● **What the exercise asks**
Gather all lines in the data that hold the string "output".

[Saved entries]
= Beginning of Section =

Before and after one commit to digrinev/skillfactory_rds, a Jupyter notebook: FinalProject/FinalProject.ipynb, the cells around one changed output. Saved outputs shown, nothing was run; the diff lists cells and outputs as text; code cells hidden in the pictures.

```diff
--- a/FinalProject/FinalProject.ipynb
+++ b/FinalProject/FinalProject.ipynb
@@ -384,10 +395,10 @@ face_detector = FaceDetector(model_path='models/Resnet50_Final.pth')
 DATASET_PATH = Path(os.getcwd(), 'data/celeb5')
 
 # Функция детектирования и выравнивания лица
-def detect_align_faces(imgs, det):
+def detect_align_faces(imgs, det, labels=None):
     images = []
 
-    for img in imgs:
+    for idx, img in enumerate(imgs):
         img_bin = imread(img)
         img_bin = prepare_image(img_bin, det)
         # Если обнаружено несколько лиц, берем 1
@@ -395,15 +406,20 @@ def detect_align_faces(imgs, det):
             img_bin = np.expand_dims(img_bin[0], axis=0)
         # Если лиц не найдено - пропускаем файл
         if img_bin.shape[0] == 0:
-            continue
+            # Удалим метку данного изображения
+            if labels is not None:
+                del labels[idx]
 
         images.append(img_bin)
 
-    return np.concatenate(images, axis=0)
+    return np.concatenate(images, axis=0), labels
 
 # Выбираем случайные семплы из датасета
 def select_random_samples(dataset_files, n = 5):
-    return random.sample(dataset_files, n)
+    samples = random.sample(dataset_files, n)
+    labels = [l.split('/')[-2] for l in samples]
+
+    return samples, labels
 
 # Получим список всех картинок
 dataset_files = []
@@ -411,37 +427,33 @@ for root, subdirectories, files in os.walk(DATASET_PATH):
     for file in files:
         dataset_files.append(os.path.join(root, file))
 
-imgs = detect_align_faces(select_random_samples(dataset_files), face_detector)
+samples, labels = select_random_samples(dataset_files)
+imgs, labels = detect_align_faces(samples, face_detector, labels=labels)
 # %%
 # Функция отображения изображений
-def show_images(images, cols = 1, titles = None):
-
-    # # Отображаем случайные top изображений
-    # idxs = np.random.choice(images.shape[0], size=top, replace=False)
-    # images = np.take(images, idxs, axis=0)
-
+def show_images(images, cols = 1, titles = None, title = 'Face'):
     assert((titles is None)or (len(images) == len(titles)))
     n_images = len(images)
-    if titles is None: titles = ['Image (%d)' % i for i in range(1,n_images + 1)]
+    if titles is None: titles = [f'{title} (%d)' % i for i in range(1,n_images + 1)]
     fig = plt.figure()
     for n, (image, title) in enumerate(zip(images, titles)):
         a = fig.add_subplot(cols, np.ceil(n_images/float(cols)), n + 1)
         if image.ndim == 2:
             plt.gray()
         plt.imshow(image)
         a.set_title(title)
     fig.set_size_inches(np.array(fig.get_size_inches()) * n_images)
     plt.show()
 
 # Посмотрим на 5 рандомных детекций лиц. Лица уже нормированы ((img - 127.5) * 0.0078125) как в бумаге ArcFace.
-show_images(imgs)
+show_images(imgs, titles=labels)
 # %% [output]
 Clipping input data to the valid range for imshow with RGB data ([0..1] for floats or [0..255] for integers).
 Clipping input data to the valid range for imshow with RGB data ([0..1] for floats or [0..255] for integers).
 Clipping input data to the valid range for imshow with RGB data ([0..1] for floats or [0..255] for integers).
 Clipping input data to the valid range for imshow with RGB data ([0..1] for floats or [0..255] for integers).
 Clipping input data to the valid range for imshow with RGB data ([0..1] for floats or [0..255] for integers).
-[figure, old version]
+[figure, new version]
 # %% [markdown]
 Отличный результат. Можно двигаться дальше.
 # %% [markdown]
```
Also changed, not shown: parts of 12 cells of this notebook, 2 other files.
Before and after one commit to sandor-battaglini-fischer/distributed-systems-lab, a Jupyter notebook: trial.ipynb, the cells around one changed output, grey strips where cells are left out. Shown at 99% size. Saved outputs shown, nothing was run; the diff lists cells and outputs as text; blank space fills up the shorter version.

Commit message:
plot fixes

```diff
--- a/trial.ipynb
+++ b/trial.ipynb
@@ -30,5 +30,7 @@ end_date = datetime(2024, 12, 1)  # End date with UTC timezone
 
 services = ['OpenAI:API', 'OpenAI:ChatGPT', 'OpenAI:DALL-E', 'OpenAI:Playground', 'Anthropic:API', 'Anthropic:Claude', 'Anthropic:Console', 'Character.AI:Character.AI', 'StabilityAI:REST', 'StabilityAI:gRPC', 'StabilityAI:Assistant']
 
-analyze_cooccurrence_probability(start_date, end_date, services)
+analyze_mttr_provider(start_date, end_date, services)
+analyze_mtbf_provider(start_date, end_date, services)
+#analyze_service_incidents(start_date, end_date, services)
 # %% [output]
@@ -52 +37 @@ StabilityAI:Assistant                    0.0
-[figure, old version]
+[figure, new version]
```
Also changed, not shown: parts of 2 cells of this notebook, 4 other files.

= End of Section =

● **Solution to the problem**
Before and after one commit to digrinev/skillfactory_rds, a Jupyter notebook: FinalProject/FinalProject.ipynb, the cells around one changed output. Saved outputs shown, nothing was run; the diff lists cells and outputs as text; code cells hidden in the pictures.
 # %% [output]
Before and after one commit to sandor-battaglini-fischer/distributed-systems-lab, a Jupyter notebook: trial.ipynb, the cells around one changed output, grey strips where cells are left out. Shown at 99% size. Saved outputs shown, nothing was run; the diff lists cells and outputs as text; blank space fills up the shorter version.
 # %% [output]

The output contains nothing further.